About this task =>
Filter the listing and keep only the lines with the word "Naive".

Data records =>

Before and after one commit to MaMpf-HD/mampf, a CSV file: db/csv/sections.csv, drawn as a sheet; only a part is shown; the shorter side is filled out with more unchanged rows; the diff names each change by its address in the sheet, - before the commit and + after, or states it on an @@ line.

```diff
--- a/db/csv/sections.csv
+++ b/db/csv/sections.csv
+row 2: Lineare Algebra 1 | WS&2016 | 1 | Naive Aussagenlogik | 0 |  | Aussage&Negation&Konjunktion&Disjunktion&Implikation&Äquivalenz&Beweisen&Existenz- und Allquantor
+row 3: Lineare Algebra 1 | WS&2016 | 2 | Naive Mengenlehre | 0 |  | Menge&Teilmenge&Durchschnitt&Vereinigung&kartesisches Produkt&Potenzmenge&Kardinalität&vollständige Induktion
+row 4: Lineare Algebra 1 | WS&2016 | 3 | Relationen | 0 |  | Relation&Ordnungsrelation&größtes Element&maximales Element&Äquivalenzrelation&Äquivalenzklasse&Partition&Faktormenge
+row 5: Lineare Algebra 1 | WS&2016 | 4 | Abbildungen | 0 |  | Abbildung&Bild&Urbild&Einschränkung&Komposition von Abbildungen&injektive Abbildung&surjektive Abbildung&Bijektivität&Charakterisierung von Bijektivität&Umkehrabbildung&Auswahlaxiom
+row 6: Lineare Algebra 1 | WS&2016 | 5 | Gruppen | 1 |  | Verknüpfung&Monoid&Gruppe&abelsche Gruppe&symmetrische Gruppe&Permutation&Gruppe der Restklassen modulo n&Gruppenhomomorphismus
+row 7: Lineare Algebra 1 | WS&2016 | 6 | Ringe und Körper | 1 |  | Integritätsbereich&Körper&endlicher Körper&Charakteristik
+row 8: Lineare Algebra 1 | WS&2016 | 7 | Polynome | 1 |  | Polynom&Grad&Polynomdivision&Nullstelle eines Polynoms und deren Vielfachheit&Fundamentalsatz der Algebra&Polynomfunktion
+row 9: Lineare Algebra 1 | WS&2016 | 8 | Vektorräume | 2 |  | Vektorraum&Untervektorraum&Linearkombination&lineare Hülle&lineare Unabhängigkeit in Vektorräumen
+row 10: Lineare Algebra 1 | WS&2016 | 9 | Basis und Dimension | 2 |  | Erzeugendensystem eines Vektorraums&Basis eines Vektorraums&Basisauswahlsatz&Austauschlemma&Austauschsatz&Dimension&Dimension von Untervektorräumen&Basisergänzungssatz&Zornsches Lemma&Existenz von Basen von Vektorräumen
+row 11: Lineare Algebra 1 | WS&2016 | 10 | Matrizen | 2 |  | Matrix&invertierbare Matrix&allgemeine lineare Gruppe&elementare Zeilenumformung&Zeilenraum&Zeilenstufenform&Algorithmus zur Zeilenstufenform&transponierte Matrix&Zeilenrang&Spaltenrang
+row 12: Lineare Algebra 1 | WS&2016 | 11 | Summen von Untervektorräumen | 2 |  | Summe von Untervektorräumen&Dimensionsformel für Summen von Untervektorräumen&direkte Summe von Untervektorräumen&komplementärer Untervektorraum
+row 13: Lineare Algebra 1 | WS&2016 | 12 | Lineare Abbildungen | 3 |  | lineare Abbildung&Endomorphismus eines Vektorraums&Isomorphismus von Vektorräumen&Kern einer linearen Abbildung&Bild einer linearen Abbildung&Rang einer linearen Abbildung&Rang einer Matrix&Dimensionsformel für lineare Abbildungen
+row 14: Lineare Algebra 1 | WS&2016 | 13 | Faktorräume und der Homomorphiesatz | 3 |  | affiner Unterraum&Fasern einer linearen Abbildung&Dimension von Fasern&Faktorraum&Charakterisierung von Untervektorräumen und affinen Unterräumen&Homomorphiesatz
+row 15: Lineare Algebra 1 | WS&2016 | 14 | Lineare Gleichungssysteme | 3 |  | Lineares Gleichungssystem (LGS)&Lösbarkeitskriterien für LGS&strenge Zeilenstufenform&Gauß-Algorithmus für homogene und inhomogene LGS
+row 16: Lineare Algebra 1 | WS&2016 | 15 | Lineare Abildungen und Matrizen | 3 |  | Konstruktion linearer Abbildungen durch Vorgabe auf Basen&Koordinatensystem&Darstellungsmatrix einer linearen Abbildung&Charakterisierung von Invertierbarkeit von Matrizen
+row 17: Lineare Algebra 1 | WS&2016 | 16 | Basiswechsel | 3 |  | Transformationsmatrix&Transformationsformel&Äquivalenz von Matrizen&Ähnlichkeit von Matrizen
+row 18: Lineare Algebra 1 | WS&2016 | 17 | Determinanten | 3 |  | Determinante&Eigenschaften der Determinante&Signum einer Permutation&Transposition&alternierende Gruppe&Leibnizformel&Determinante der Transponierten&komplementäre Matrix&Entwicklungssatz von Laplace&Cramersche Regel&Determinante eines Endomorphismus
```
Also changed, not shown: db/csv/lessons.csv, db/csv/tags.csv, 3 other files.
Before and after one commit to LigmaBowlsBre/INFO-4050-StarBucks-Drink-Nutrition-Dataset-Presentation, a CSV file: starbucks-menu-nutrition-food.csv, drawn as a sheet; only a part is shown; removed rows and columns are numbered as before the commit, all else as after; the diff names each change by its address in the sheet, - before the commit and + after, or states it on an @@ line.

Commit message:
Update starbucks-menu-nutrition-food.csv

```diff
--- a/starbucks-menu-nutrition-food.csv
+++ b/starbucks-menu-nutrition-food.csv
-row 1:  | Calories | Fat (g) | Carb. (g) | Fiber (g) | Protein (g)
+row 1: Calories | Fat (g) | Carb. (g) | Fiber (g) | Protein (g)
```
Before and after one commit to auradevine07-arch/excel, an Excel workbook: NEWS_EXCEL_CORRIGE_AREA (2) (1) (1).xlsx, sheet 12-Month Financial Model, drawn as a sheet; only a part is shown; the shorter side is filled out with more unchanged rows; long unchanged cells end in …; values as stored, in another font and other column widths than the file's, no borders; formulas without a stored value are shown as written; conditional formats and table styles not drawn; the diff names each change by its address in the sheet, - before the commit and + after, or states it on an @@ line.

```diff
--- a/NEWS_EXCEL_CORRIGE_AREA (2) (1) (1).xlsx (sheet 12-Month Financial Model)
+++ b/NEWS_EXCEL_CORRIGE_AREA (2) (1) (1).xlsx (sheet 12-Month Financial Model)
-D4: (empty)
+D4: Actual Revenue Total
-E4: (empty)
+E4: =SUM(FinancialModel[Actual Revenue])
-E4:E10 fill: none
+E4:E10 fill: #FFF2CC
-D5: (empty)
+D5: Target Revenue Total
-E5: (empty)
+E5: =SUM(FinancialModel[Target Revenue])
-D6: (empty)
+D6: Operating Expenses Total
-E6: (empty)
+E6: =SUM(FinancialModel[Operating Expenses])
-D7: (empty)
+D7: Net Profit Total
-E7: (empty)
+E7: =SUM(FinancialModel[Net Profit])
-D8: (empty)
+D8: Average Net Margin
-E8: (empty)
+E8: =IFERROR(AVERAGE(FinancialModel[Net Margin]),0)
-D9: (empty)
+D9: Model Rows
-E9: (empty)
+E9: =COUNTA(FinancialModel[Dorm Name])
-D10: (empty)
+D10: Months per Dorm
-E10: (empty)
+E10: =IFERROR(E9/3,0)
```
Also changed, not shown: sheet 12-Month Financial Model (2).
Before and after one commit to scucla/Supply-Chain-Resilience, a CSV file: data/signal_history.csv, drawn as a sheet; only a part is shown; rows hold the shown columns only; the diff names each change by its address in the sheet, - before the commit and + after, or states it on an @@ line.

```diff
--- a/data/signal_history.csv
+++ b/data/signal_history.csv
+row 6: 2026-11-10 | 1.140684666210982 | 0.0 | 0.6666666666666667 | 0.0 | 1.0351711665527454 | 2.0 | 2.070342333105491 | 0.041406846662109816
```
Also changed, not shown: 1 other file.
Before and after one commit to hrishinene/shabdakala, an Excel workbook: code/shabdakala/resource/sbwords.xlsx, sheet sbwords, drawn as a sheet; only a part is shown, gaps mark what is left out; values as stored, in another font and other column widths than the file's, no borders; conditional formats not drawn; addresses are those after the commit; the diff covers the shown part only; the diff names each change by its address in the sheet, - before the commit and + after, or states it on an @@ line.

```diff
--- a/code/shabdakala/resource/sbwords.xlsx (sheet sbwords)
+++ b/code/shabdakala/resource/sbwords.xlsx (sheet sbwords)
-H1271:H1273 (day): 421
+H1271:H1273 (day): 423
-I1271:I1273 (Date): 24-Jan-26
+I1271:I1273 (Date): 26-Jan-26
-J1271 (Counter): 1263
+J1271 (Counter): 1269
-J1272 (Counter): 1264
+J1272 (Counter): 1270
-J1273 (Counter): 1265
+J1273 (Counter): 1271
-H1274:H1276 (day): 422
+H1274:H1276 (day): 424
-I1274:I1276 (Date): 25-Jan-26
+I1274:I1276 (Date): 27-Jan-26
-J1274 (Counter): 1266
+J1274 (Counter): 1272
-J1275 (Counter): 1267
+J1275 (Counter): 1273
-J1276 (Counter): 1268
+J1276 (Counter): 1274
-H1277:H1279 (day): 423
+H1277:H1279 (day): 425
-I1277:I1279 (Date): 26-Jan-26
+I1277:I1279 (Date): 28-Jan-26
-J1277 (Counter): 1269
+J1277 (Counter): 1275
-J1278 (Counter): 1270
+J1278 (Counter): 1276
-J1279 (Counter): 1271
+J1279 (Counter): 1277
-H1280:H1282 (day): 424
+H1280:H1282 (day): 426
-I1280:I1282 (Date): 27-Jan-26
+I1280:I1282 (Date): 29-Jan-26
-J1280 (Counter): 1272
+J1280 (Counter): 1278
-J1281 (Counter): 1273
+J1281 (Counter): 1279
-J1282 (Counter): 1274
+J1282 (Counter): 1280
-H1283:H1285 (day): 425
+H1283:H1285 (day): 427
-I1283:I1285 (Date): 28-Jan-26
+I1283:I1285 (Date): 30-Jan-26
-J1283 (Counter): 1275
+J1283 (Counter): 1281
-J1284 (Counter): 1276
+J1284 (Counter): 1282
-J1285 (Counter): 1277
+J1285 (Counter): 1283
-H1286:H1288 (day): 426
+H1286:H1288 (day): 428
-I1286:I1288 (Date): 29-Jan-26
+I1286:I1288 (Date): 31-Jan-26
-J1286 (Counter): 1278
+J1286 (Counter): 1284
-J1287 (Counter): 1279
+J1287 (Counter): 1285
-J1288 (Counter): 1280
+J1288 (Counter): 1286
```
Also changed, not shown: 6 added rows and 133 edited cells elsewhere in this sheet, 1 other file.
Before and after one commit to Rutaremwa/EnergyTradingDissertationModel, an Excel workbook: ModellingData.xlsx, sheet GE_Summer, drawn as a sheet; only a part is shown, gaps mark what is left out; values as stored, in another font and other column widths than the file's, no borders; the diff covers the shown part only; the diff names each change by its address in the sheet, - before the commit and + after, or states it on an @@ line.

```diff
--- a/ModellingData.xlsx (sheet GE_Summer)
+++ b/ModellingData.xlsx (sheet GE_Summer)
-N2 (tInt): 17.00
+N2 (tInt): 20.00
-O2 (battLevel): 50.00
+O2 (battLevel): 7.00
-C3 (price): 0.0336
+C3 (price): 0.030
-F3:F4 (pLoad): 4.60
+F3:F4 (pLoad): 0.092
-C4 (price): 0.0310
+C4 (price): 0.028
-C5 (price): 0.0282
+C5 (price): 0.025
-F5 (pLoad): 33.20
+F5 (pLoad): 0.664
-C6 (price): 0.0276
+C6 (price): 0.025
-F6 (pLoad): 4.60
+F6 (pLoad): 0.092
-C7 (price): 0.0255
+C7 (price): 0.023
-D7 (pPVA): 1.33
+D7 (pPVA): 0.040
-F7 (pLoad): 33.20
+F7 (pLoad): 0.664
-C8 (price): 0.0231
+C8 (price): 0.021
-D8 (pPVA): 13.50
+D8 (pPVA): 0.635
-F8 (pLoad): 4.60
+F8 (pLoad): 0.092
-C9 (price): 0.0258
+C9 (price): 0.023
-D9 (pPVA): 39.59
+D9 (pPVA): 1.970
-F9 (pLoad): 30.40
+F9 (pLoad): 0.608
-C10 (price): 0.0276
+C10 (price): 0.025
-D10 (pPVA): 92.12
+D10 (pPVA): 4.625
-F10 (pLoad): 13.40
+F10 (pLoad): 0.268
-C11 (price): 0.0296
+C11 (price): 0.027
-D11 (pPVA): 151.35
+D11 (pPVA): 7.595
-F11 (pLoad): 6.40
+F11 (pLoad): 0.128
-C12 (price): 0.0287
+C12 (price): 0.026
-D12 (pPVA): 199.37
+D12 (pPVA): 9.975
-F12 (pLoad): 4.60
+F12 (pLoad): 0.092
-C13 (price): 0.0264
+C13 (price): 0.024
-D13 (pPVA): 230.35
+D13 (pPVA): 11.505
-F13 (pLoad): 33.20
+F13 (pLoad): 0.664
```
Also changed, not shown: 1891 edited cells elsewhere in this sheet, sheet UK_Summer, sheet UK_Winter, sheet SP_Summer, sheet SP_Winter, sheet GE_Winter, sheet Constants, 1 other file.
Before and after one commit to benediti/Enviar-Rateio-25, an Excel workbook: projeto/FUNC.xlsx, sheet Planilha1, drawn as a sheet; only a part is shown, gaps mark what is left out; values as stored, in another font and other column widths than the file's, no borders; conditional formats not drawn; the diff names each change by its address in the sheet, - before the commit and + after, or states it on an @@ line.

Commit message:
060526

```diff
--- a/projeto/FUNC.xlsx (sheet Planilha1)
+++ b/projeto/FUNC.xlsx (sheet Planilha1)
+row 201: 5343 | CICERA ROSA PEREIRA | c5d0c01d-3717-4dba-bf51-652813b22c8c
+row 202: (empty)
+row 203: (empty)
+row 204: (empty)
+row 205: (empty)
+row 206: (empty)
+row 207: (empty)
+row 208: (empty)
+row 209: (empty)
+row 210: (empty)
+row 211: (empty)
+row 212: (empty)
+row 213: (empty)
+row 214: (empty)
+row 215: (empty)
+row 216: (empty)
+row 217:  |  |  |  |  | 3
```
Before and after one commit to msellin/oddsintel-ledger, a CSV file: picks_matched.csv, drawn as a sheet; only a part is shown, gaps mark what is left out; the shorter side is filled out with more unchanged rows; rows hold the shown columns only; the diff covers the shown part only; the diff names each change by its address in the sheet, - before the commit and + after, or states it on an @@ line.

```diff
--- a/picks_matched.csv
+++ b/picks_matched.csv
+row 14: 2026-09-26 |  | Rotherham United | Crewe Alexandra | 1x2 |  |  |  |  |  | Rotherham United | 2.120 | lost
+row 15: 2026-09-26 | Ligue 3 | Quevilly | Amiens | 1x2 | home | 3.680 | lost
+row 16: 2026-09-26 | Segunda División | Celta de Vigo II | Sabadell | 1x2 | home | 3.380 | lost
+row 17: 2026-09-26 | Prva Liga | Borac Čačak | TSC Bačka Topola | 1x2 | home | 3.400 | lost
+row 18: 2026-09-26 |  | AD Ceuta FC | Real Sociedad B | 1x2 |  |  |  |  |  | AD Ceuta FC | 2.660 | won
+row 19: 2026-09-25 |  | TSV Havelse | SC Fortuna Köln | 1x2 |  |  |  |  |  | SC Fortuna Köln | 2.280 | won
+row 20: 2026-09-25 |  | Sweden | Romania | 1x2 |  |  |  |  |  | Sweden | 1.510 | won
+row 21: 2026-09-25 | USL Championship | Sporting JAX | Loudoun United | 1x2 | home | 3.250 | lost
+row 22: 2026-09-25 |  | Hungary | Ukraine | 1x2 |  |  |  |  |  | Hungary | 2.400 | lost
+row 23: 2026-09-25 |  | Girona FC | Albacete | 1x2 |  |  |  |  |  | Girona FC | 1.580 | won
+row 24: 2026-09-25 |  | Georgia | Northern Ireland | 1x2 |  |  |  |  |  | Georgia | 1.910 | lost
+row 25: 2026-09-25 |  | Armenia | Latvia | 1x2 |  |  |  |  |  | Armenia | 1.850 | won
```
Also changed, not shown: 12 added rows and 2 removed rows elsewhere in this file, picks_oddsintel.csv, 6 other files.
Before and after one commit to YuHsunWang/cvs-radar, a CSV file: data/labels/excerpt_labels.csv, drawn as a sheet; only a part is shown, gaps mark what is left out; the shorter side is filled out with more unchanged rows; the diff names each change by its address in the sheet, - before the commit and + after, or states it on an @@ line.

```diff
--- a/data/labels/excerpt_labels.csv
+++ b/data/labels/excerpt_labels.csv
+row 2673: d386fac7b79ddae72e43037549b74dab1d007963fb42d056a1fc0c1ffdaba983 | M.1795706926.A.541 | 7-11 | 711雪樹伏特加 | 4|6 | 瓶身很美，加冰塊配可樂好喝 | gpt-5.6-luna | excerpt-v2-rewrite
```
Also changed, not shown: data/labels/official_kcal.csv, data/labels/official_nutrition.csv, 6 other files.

Response =>
+row 2: Lineare Algebra 1 | WS&2016 | 1 | Naive Aussagenlogik | 0 |  | Aussage&Negation&Konjunktion&Disjunktion&Implikation&Äquivalenz&Beweisen&Existenz- und Allquantor
+row 3: Lineare Algebra 1 | WS&2016 | 2 | Naive Mengenlehre | 0 |  | Menge&Teilmenge&Durchschnitt&Vereinigung&kartesisches Produkt&Potenzmenge&Kardinalität&vollständige Induktion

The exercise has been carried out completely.